I smiled and stood up.
In a roomful of men my own age, I wouldn’t have noticed this man. But here, amidst the shuffling carousel of seniors, this handsome elder really stood out. Unlike everyone else in the room, he was taller than me. He also had style: black satin shirt and gold necklace style. He strode up to me and bowed.
“May I have this dance?” he asked.
I felt a surge of admiration for him — for his outfit, so carefully planned, for his slicked-back hair, his full-body tremors, and the peppermint pocketed in his cheek. But most of all, for the wicked gleam in his right eye, which said: I’m still a handsome devil, and you’d be lucky to dance with me.
“I’d love to,” I said.
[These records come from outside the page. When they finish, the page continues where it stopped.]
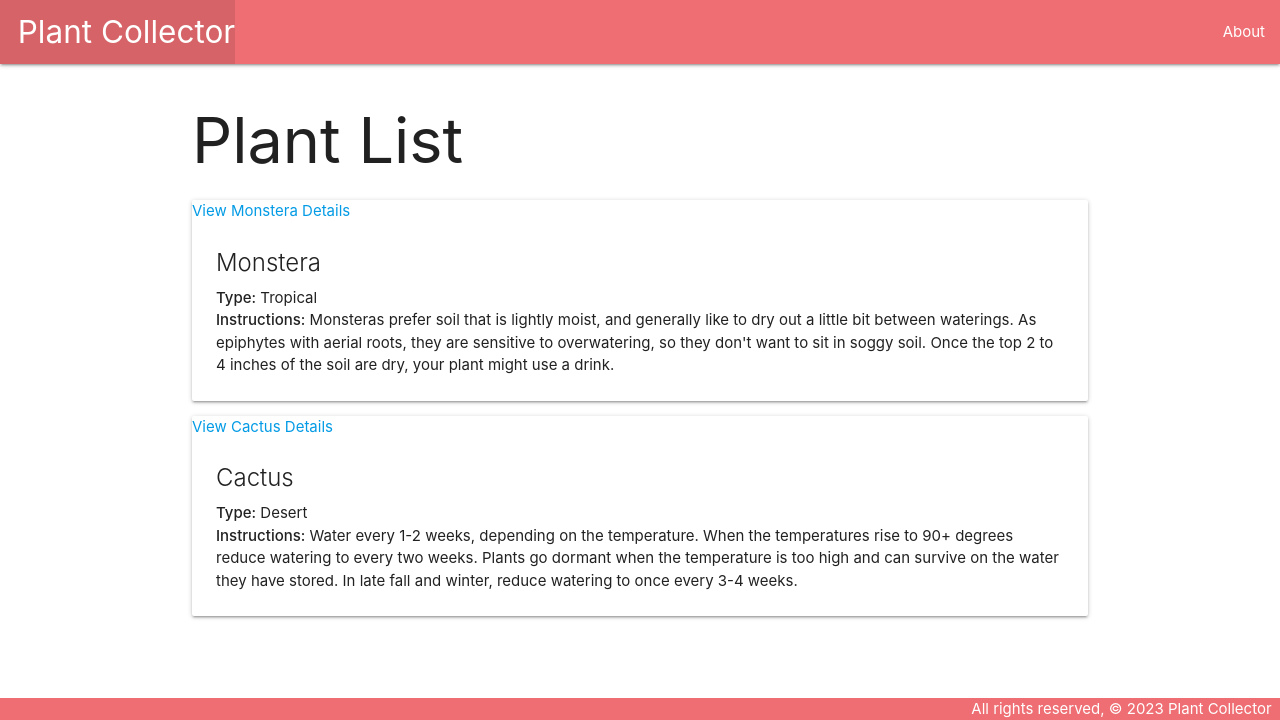
Repository: thecoachanna/plant-collector
Page: http://localhost/plants/
These files come from the project's save history. The page is drawn as it stood at one moment and after the next save; the edit follows.
The browser window is 1280 px wide. The pictures show the whole page.
The page is served by the project's application, run on Django 4.2 (manage.py). Other server files are loaded and not shown. The page reads the database file committed with the project.

Above is the page before, as saved 2023-03-11 15:39:09.

### main_app/templates/plants/index.html
{% extends 'base.html' %}
{% block content %}

<h1>Plant List</h1>

{% for plant in plants %}
  <div class="card">
    <a href='/plants/{{ plant.id }}'>View {{plant.name}} Details</a>
    <div class="card-content">
      <span class="card-title">{{ plant.name }}</span>
      <p><strong>Type:</strong> {{ plant.type }}</p>
      <p><strong>Instructions:</strong> {{plant.instructions}}</p>
    </div>
  </div>
{% endfor %}
{% endblock %}

### main_app/templates/base.html
{% load static %}
<!DOCTYPE html>
<html lang="en">
<head>
    <meta charset="UTF-8">
    <meta http-equiv="X-UA-Compatible" content="IE=edge">
    <meta name="viewport" content="width=device-width, initial-scale=1.0">
    <title>Plant Collector</title>
    <link rel="stylesheet" href="https://cdnjs.cloudflare.com/ajax/libs/materialize/1.0.0/css/materialize.min.css">
    <script src="https://cdnjs.cloudflare.com/ajax/libs/materialize/1.0.0/js/materialize.min.js"></script>
    <link rel="stylesheet" type="text/css" href="{% static 'css/style.css' %}">
</head>
<body>
    <header class="navbar-fixed">
        <nav>
            <div class="nav-wrapper">
                <ul>
                    <li><a href="/" class="left brand-logo">&nbsp;&nbsp;Plant Collector</a></li>
                </ul>
                <ul class="right">
                    <li><a href="{% url 'about' %}">About</a></li>
                    {% comment %} <li><a href="{% url 'plants_create' %}">Add a Plant</a></li>
                    <li><a href="{% url 'index' %}">View All My Plants</a></li> {% endcomment %}
                </ul>
            </div>
        </nav>
    </header>
    <main class="container">
        {% block content %}
        {% endblock %}
    </main>
    <footer class="page-footer">
        <div class="right">All rights reserved, &copy; 2023 Plant Collector &nbsp;</div>
    </footer>
</body>
</html>

### main_app/models.py
from django.db import models

# Create your models here.
class Plant(models.Model):
    name = models.CharField(max_length=100, default='')
    type = models.CharField(max_length=100, default='')
    instructions = models.TextField(max_length=400, default='')

    # dunder str method return plant name
    def __str__(self):
        return self.name

### main_app/views.py
from django.shortcuts import render
from .models import Plant

# Create your views here.
# View functions match URLs to code like Controllers in Express
# define home view function
def home(request):
    return render(request, 'home.html')

# define about view function
def about(request):
    return render(request, 'about.html')

# index route for plants
def plants_index(request):
    # pass data to our templates through view functions - gather relations from SQL using model methods
    plants = Plant.objects.all()
    return render(request, 'plants/index.html', {'plants': plants})

# Detail route for plants
# plant_id is defined, expecting an integer in our url
def plants_detail(request, plant_id):
    plant = Plant.objects.get(id=plant_id)

    return render(request, 'plants/detail.html', { 'plant': plant })

### plantcollector/urls.py
"""plantcollector URL Configuration

The `urlpatterns` list routes URLs to views. For more information please see:
    https://docs.djangoproject.com/en/4.1/topics/http/urls/
Examples:
Function views
    1. Add an import:  from my_app import views
    2. Add a URL to urlpatterns:  path('', views.home, name='home')
Class-based views
    1. Add an import:  from other_app.views import Home
    2. Add a URL to urlpatterns:  path('', Home.as_view(), name='home')
Including another URLconf
    1. Import the include() function: from django.urls import include, path
    2. Add a URL to urlpatterns:  path('blog/', include('blog.urls'))
"""
from django.contrib import admin
from django.urls import path, include

urlpatterns = [
    path('admin/', admin.site.urls),
    # '' represents the "starts with" path
    path('', include('main_app.urls')),
]

### main_app/urls.py
from django.urls import path
from . import views

urlpatterns = [
    # using an empty string makes this the root route
    # views.home refers to a view that renders a file
    # the name='home' kwarg gives the route a name
    # naming routes is optional but best practice
    path('', views.home, name='home'),
    path('about/', views.about, name='about'),
    # path for plants
    path('plants/', views.plants_index, name='index'),
    path('plants/<int:plant_id>/', views.plants_detail, name='detail'),
]

### db.sqlite3 (the tables this page reads, as SQL)
CREATE TABLE "main_app_plant" ("id" integer NOT NULL PRIMARY KEY AUTOINCREMENT, "instructions" text NOT NULL, "name" varchar(100) NOT NULL, "type" varchar(100) NOT NULL);
INSERT INTO "main_app_plant" VALUES
(1, 'Monsteras prefer soil that is lightly moist, and generally like to dry out a little bit between waterings. As epiphytes with aerial roots, they are sensitive to overwatering, so they don''t want to sit in soggy soil. Once the top 2 to 4 inches of the soil are dry, your plant might use a drink.', 'Monstera', 'Tropical'),
(2, 'Water every 1-2 weeks, depending on the temperature. When the temperatures rise to 90+ degrees reduce watering to every two weeks. Plants go dormant when the temperature is too high and can survive on the water they have stored. In late fall and winter, reduce watering to once every 3-4 weeks.', 'Cactus', 'Desert');

Loaded but not shown: main_app/static/css/style.css (common file)

After the next save:
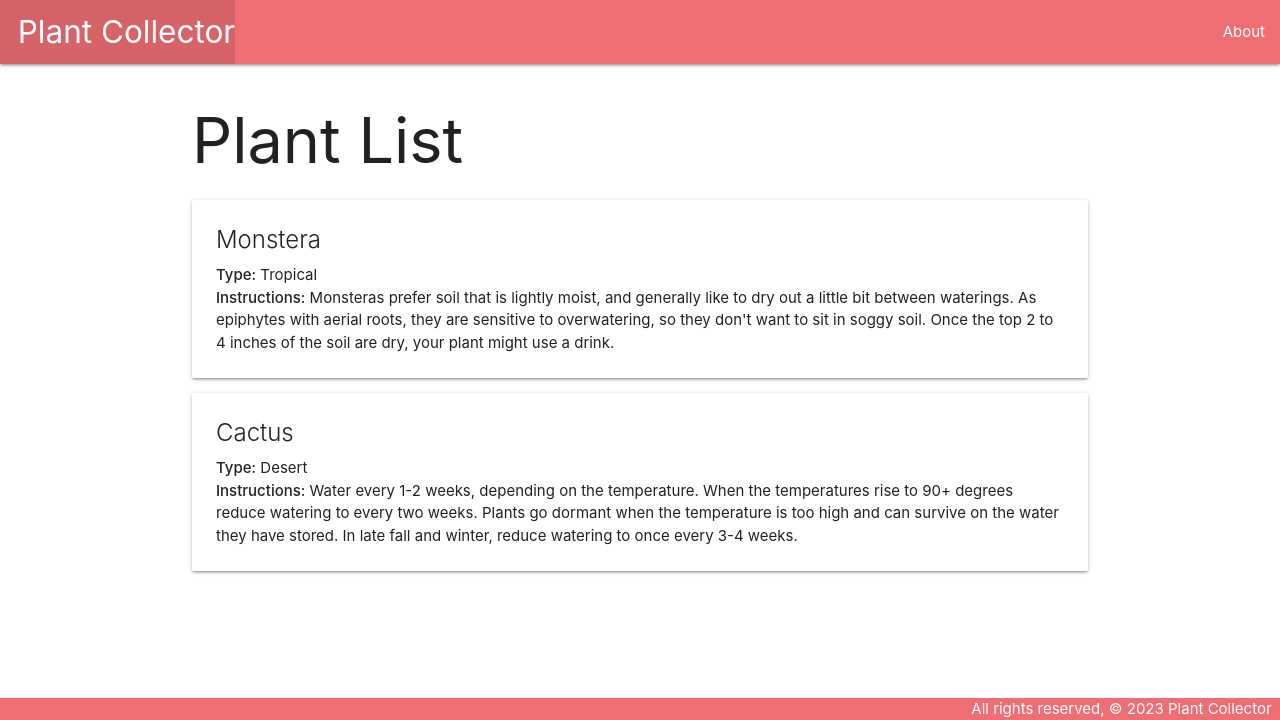
Saved 29 s later.
--- a/main_app/templates/plants/index.html
+++ b/main_app/templates/plants/index.html
@@ -5,7 +5,7 @@
 
 {% for plant in plants %}
   <div class="card">
-    <a href='/plants/{{ plant.id }}'>View {{plant.name}} Details</a>
+
     <div class="card-content">
       <span class="card-title">{{ plant.name }}</span>
       <p><strong>Type:</strong> {{ plant.type }}</p>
And I meant it.
I took his hand and off we spun, dancing circles around everyone.
“You’re very good!” I yelled into his good ear, the left one. “Where did you study?”
“Eighty-seven!” he sang out.
No matter. We were flying. Disco beats pulsed through the speakers as my new friend and I whirled past couples in musty suits and squeaking orthopedics. Feeling girlish and free, I threw back my head and laughed like I hadn’t in months.
In that moment, none of it mattered: his age, my battered heart, our beaten-down bodies, or the sad songs that played inside us like broken records. (Surely at 87, he’d had his share of heartache.) What mattered was that we had, to paraphrase my late mother, picked ourselves up by the bootstraps and tried again.
Soon, this man, too, turned red and had to sit down. Worried that my next victim might have to leave the building on a gurney, I called it a day.
That night, as I lay in bed, my thoughts turned to Dave, as they did every night. And every morning. And every time I saw a sunset. Or a sunrise. Or took a walk in the park, saw a funny movie or a terrible one, or laughed, cried, breathed in, breathed out, or did absolutely nothing at all.
One of the last times I saw him, we were dancing in my living room. We were bouncing around to Weezer, laughing and pretending to forget that I’d soon be moving across country and our time together would end. Then a slow song came on and he pulled me close for one last dance. Nothing fancy, no formal steps, just the two of us pressed together the way people do when they both know it’s time to say goodbye.